Italy — April 21, 2020
Pondering the Pantry
During the coronavirus quarantine in Italy, locally-made products offer a window in the world of the past, and invite questions about the future of food.
On the first day of quarantine, seeking some small sense of order and agency, I decided to take stock of what I had in the pantry. The whole process took less than a minute because, as it turned out, the pantry was nearly empty. I (like most people) had not planned to be stuck where I was for the foreseeable future. The only thing I had in abundance was olive oil. Five bottles, in fact.
I never meant to stockpile olive oil. I’ve lived in Italy long enough to know that high quality olive oil is best enjoyed fresh. However, I’ve also lived in Italy long enough to know quite a few olive oil producers.
The smallest container I acquired on a daytrip to Fattoria di Maiano, a family farm nestled in the hills of Fiesole, just outside of Florence. Looking at the squat cylindrical container, I could clearly see the shape of the clouds that day of my trip. They had wandered across the blue sky like a flock of sheep gently suspended over the shimmering, silvery rows of olive trees.
Behind it stood a tall, rectangular bottle labeled simply olio nuovo (new oil) from the 2019 olive harvest at La Selva, a farm just a half hour’s drive away.

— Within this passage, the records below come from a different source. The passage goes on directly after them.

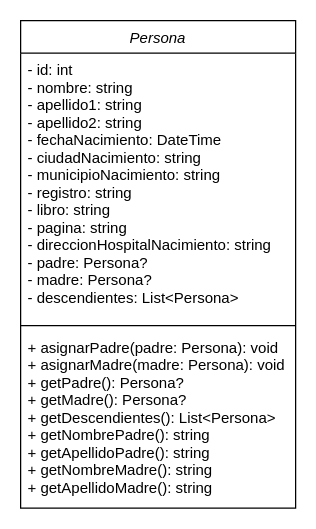
migueldju/FamilyTree keeps this draw.io diagram as DiagramaPractica2.drawio. Above is the earlier version. Source tidied: cells renumbered, new cells numbered last; positions are measured from the earlier drawing's top-left corner, leaving out a move shared by most shapes. Both pictures are drawn from the tidied source at 125%, with x=0, y=0 at pixel (20, 20).
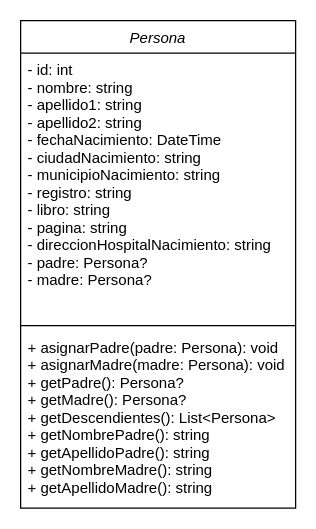
After the change.

Change to the diagram source:
```diff
@@
 <mxGraphModel>
   <root>
     <mxCell id="0" />
     <mxCell id="1" parent="0" />
     <mxCell id="2" value="Persona" style="swimlane;fontStyle=2;align=center;verticalAlign=top;horizontal=1;startSize=26;rounded=0;shadow=0;strokeWidth=1;" parent="1" vertex="1">
       <mxGeometry width="220" height="390" as="geometry" />
     </mxCell>
-    <mxCell id="3" value="- id: int&#10;- nombre: string&#10;- apellido1: string &#10;- apellido2: string&#10;- fechaNacimiento: DateTime&#10;- ciudadNacimiento: string &#10;- municipioNacimiento: string&#10;- registro: string &#10;- libro: string &#10;- pagina: string &#10;- direccionHospitalNacimiento: string&#10;- padre: Persona? &#10;- madre: Persona? &#10;- descendientes: List&lt;Persona&gt;" style="text;align=left;verticalAlign=top;spacingLeft=4;spacingRight=4;overflow=hidden;" parent="2" vertex="1">
+    <mxCell id="3" value="- id: int&#10;- nombre: string&#10;- apellido1: string &#10;- apellido2: string&#10;- fechaNacimiento: DateTime&#10;- ciudadNacimiento: string &#10;- municipioNacimiento: string&#10;- registro: string &#10;- libro: string &#10;- pagina: string &#10;- direccionHospitalNacimiento: string&#10;- padre: Persona? &#10;- madre: Persona? " style="text;align=left;verticalAlign=top;spacingLeft=4;spacingRight=4;overflow=hidden;" parent="2" vertex="1">
       <mxGeometry y="26" width="220" height="214" as="geometry" />
     </mxCell>
     <mxCell id="4" style="line;html=1;strokeWidth=1;align=left;verticalAlign=middle;spacingTop=-1;spacingLeft=3;spacingRight=3;labelPosition=right;" parent="2" vertex="1">
       <mxGeometry y="240" width="220" height="8" as="geometry" />
     </mxCell>
     <mxCell id="5" value="+ asignarPadre(padre: Persona): void &#10;+ asignarMadre(madre: Persona): void &#10;+ getPadre(): Persona? &#10;+ getMadre(): Persona? &#10;+ getDescendientes(): List&lt;Persona&gt; &#10;+ getNombrePadre(): string&#10;+ getApellidoPadre(): string&#10;+ getNombreMadre(): string&#10;+ getApellidoMadre(): string" style="text;align=left;verticalAlign=top;spacingLeft=4;spacingRight=4;overflow=hidden;" parent="2" vertex="1">
       <mxGeometry y="248" width="220" height="142" as="geometry" />
     </mxCell>
   </root>
 </mxGraphModel>
```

I remember the night I first tasted this oil, generously poured in a vibrant green stream over pane toscano, Tuscany’s notoriously bland bread.
To the right of this bottle, there was a dark, elegant cardboard box. Inside, delicately wrapped in tissue paper, was a bottle from the same harvest year, produced two hours to the north at the stunning Castello di Ama property in Chianti. I visited toward the end of autumn and saw the new oil flow from the frantoio (the olive press) while a fresh, green fragrance floated through the air.
I picked up a shorter, rounder bottle positioned in front of the box and felt the weight of the many olives that had been pressed for the oil within. In October, I spent a morning harvesting olives by hand at Poggio Lecci, a nearby olive grove.
Someone else might have overlooked the last bottle in my collection at first glance. Its container was recycled, a fact made evident by the remainder of a half-torn label that still reads “balsamic vinegar.” Now, however, it is filled with olive oil produced in Puglia, one of Italy’s southernmost regions. This bottle was a special gift from an elderly woman I befriended while staying last summer as a guest at her bed and breakfast. We talked about olives for hours one evening, and she explained that her family’s trees had produced very few olives the year before. When I departed, she rushed to give me this bottle, hastily filled from her precious stock, and to make sure I remembered the recipe for stuffed eggplant she had recited for me the night before.
Each bottle I have is strongly reminiscent of a particular place and people. Looking at them, I cannot help but worry how different things will be by the time the next olive harvest arrives.
A short supply chain, even a bottle of olive oil that passes directly from the producer to the consumer, relies on a larger, infinitely fragile food system. Many are needed to support it. Will small Italian food businesses like the ones that produced these bottles be able to endure the hardships of this global health crisis?
With more time than ever to spend gazing into the depths of my pantry, I will also be spending more time thinking about who produced the food that lines its shelves.
When I opened the pantry that first day, I felt alone and unnerved. But each day since, I see the bottles of olive oil and feel a sense of hope. Soon, the olive trees will begin to bloom.